● EXERCISE DETAILS
You are asked to reproduce the listing exactly and to omit its pictures.

● PROVIDED DATA
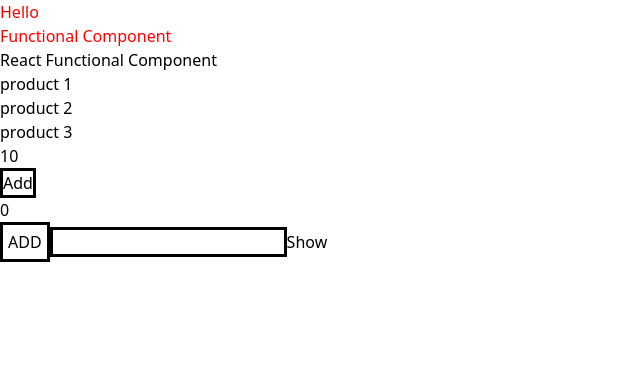
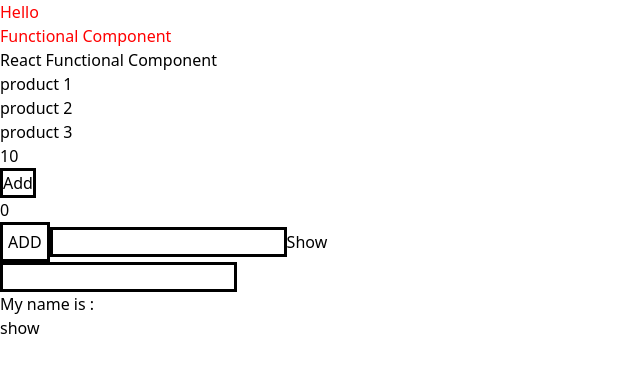
Before and after one commit to Abishek25112004/React-practice, a React (Vite) app in the folder Ep/vite-project/: page / in a window 1280 px wide. Shown: the top 372 px of the page, without its empty margins (0-640 px from the left). Built offline with nearby package versions, Linux system fonts and the light colour scheme.

Commit message:
printing the input value while typing using USESTATE

```diff
--- /dev/null
+++ b/Ep/vite-project/src/Hook-UseRef.jsx
@@ -0,0 +1,18 @@
+import {useState} from 'react'
+
+function HookUseRef() {
+
+    let [input,setInput] = useState("")
+
+console.log(input)
+
+  return (
+    <div>
+     <input style={{border:"3px solid black"}} type="text"  value={input} onChange={(e)=>{setInput(e.target.value)}}/>
+      <h2>My name is : {input}</h2>
+      <button>show</button>
+    </div>
+  )
+}
+
+export default HookUseRef
--- a/Ep/vite-project/src/useState-Example.jsx
+++ b/Ep/vite-project/src/useState-Example.jsx
@@ -1,4 +1,5 @@
 import { useState ,useRef} from "react"
+import HookUseRef from "./Hook-UseRef";
 
 function UseStateExample() {
 
@@ -15,6 +16,7 @@ function UseStateExample() {
   <input style={{border:"3px solid black"}}  ref={inputRef}></input>
   <button onClick={display}>Show</button>
   <p>{display}</p>
+  <HookUseRef/>
 </>
     )
 }
```
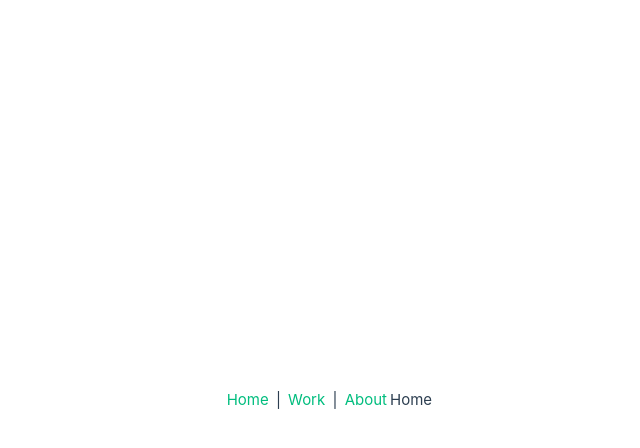
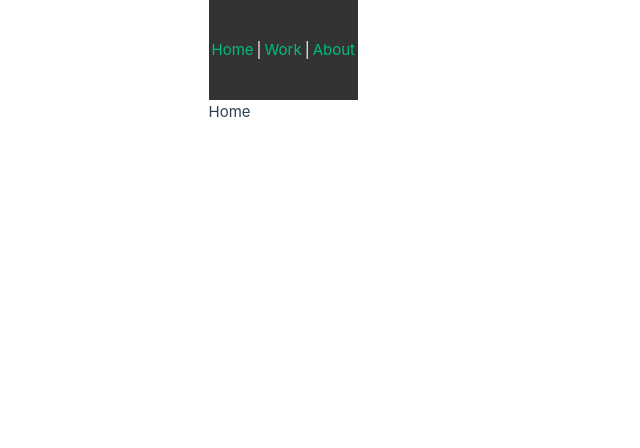
Before and after one commit to fabienstrauss/fabienstrauss.github.io, a Vue app: page / in a window 1280 px wide. Shown: the top 448 px of the page, without its empty margins (250-890 px from the left). Built offline with nearby package versions, Linux system fonts and the light colour scheme.

Commit message:
app.vue changes

```diff
--- a/src/App.vue
+++ b/src/App.vue
@@ -4,14 +4,42 @@
 </script>
 
 <template>
-  <div id="nav">
-    <router-link to="/">Home</router-link> |
-    <router-link to="/work">Work</router-link> |
-    <router-link to="/about">About</router-link>
+  <div id="app">
+
+    <!-- -- Navbar -- -->
+    <nav id="navbar">
+      <router-link to="/">Home</router-link> |
+      <router-link to="/work">Work</router-link> |
+      <router-link to="/about">About</router-link>
+    </nav>
+
+    <!-- -- Main Content Area -- -->
+    <main id="content">
+      <router-view/>
+    </main>
   </div>
-  <router-view/>
 </template>
 
 <style scoped>
 
+  #app {
+    display: flex;
+    flex-direction: column;
+    height: 100vh;
+  }
+
+  #navbar {
+    height: 100px;
+    width: 100%;
+    background-color: #333;
+    color: white;
+    display: flex;
+    align-items: center;
+    justify-content: space-around;
+  }
+
+  #content {
+    flex-grow: 1;
+  }
+
 </style>
```
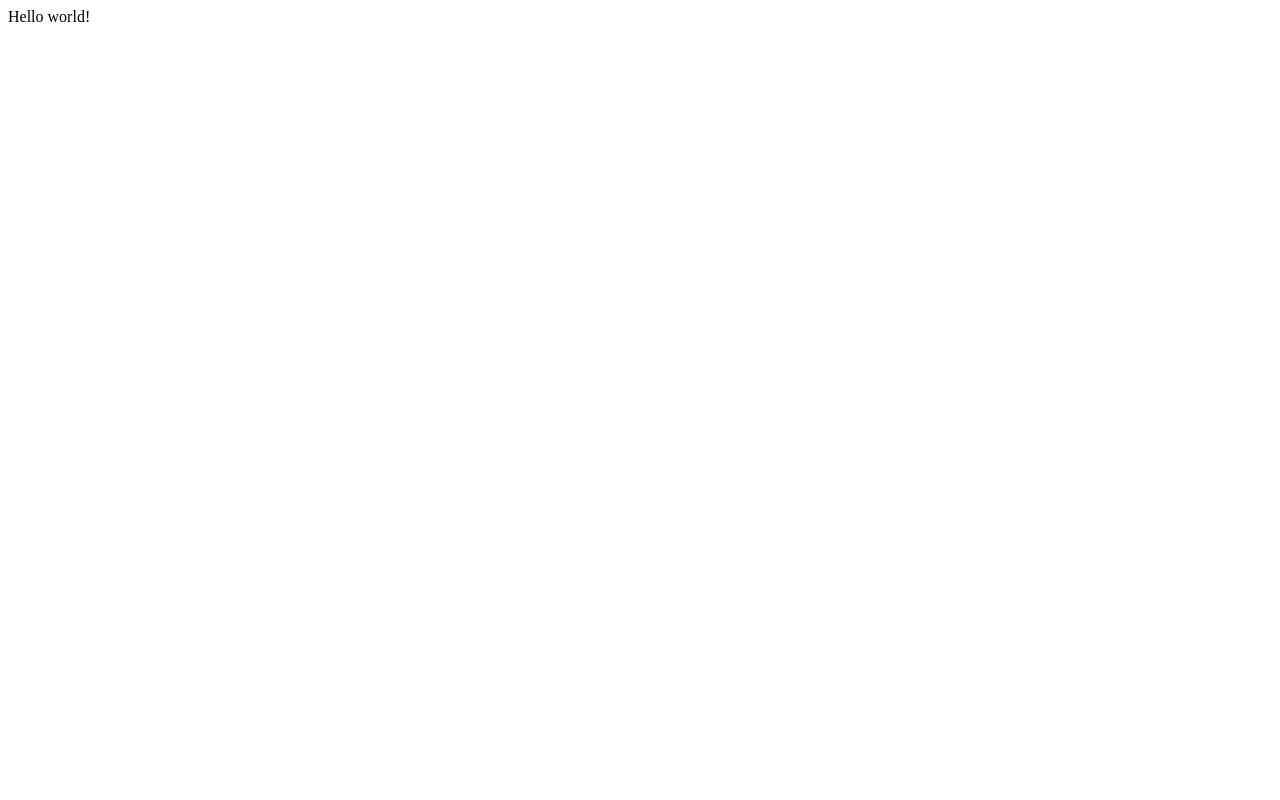
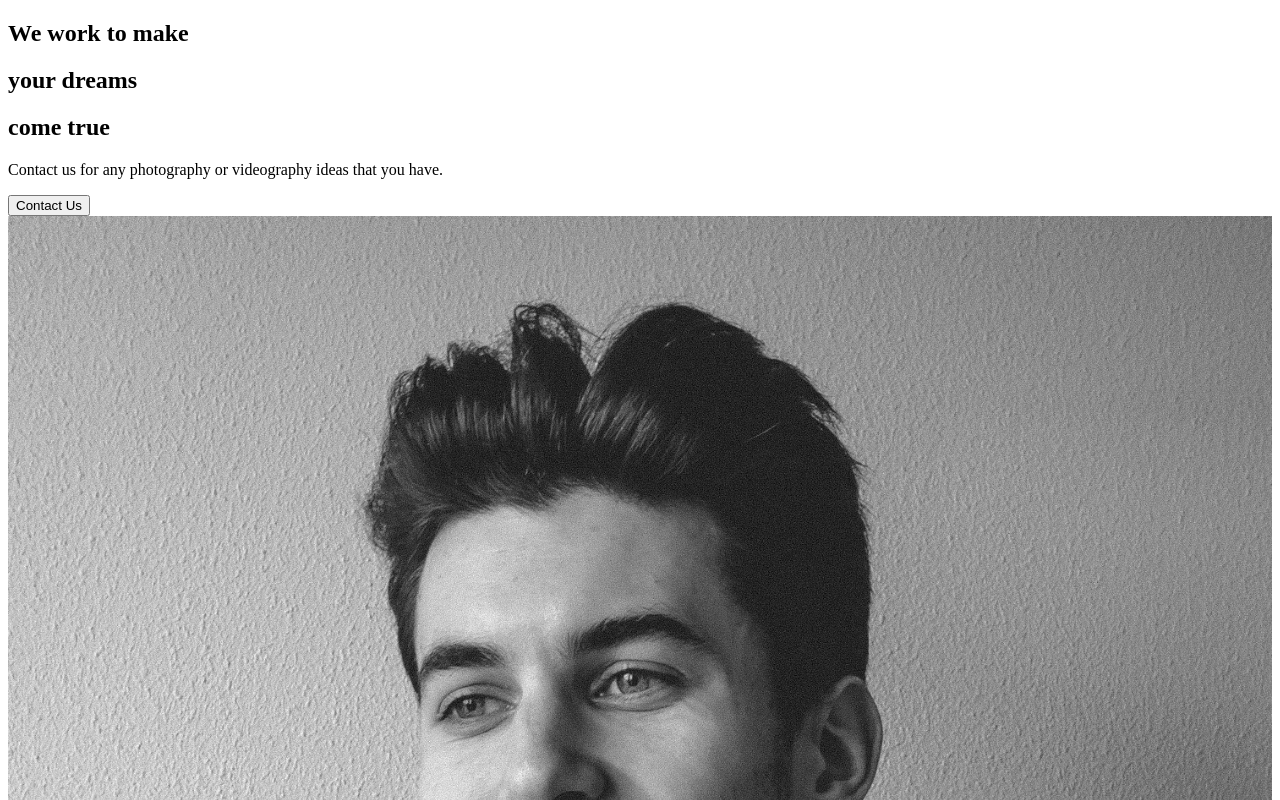
Before and after one commit to jakubziemba/my-portfolio, a Gatsby site: page / in a window 1280 px wide. Shown: the top 800 px of the page. Built offline with nearby package versions, Linux system fonts and the light colour scheme; Gatsby itself is replaced by a stand-in of ours.

Commit message:
Add About section

```diff
--- /dev/null
+++ b/src/components/AboutSection.js
@@ -0,0 +1,33 @@
+import React from 'react'
+import { StaticImage } from 'gatsby-plugin-image'
+
+export default function AboutSection() {
+  return (
+    <div>
+      <div className='description'>
+        <div className='til'>
+          <div className='hide'>
+            <h2>We work to make</h2>
+          </div>
+          <div className='hide'>
+            <h2>your dreams</h2>
+          </div>
+          <div className='hide'>
+            <h2>come true</h2>
+          </div>
+        </div>
+        <p>
+          Contact us for any photography or videography ideas that you have.
+        </p>
+        <button>Contact Us</button>
+      </div>
+      <div className='image'>
+        <StaticImage
+          alt='A photo of me'
+          src='../images/me.JPG'
+          placeholder='blurred'
+        />
+      </div>
+    </div>
+  )
+}
--- /dev/null
+++ b/src/pages/About.js
@@ -0,0 +1,6 @@
+import AboutSection from '../components/AboutSection'
+import React from 'react'
+
+export default function About() {
+  return <AboutSection />
+}
--- a/src/pages/index.js
+++ b/src/pages/index.js
@@ -1,5 +1,6 @@
-import React from "react"
+import About from '../pages/About'
+import React from 'react'
 
 export default function Home() {
-  return <div>Hello world!</div>
+  return <About />
 }
```
Also changed, not shown: src/images/me.JPG (added).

● YOUR RESPONSE
Before and after one commit to Abishek25112004/React-practice, a React (Vite) app in the folder Ep/vite-project/: page / in a window 1280 px wide. Shown: the top 372 px of the page, without its empty margins (0-640 px from the left). Built offline with nearby package versions, Linux system fonts and the light colour scheme.

Commit message:
printing the input value while typing using USESTATE

```diff
--- /dev/null
+++ b/Ep/vite-project/src/Hook-UseRef.jsx
@@ -0,0 +1,18 @@
+import {useState} from 'react'
+
+function HookUseRef() {
+
+    let [input,setInput] = useState("")
+
+console.log(input)
+
+  return (
+    <div>
+     <input style={{border:"3px solid black"}} type="text"  value={input} onChange={(e)=>{setInput(e.target.value)}}/>
+      <h2>My name is : {input}</h2>
+      <button>show</button>
+    </div>
+  )
+}
+
+export default HookUseRef
--- a/Ep/vite-project/src/useState-Example.jsx
+++ b/Ep/vite-project/src/useState-Example.jsx
@@ -1,4 +1,5 @@
 import { useState ,useRef} from "react"
+import HookUseRef from "./Hook-UseRef";
 
 function UseStateExample() {
 
@@ -15,6 +16,7 @@ function UseStateExample() {
   <input style={{border:"3px solid black"}}  ref={inputRef}></input>
   <button onClick={display}>Show</button>
   <p>{display}</p>
+  <HookUseRef/>
 </>
     )
 }
```
Before and after one commit to fabienstrauss/fabienstrauss.github.io, a Vue app: page / in a window 1280 px wide. Shown: the top 448 px of the page, without its empty margins (250-890 px from the left). Built offline with nearby package versions, Linux system fonts and the light colour scheme.

Commit message:
app.vue changes

```diff
--- a/src/App.vue
+++ b/src/App.vue
@@ -4,14 +4,42 @@
 </script>
 
 <template>
-  <div id="nav">
-    <router-link to="/">Home</router-link> |
-    <router-link to="/work">Work</router-link> |
-    <router-link to="/about">About</router-link>
+  <div id="app">
+
+    <!-- -- Navbar -- -->
+    <nav id="navbar">
+      <router-link to="/">Home</router-link> |
+      <router-link to="/work">Work</router-link> |
+      <router-link to="/about">About</router-link>
+    </nav>
+
+    <!-- -- Main Content Area -- -->
+    <main id="content">
+      <router-view/>
+    </main>
   </div>
-  <router-view/>
 </template>
 
 <style scoped>
 
+  #app {
+    display: flex;
+    flex-direction: column;
+    height: 100vh;
+  }
+
+  #navbar {
+    height: 100px;
+    width: 100%;
+    background-color: #333;
+    color: white;
+    display: flex;
+    align-items: center;
+    justify-content: space-around;
+  }
+
+  #content {
+    flex-grow: 1;
+  }
+
 </style>
```
Before and after one commit to jakubziemba/my-portfolio, a Gatsby site: page / in a window 1280 px wide. Shown: the top 800 px of the page. Built offline with nearby package versions, Linux system fonts and the light colour scheme; Gatsby itself is replaced by a stand-in of ours.

Commit message:
Add About section

```diff
--- /dev/null
+++ b/src/components/AboutSection.js
@@ -0,0 +1,33 @@
+import React from 'react'
+import { StaticImage } from 'gatsby-plugin-image'
+
+export default function AboutSection() {
+  return (
+    <div>
+      <div className='description'>
+        <div className='til'>
+          <div className='hide'>
+            <h2>We work to make</h2>
+          </div>
+          <div className='hide'>
+            <h2>your dreams</h2>
+          </div>
+          <div className='hide'>
+            <h2>come true</h2>
+          </div>
+        </div>
+        <p>
+          Contact us for any photography or videography ideas that you have.
+        </p>
+        <button>Contact Us</button>
+      </div>
+      <div className='image'>
+        <StaticImage
+          alt='A photo of me'
+          src='../images/me.JPG'
+          placeholder='blurred'
+        />
+      </div>
+    </div>
+  )
+}
--- /dev/null
+++ b/src/pages/About.js
@@ -0,0 +1,6 @@
+import AboutSection from '../components/AboutSection'
+import React from 'react'
+
+export default function About() {
+  return <AboutSection />
+}
--- a/src/pages/index.js
+++ b/src/pages/index.js
@@ -1,5 +1,6 @@
-import React from "react"
+import About from '../pages/About'
+import React from 'react'
 
 export default function Home() {
-  return <div>Hello world!</div>
+  return <About />
 }
```
Also changed, not shown: src/images/me.JPG (added).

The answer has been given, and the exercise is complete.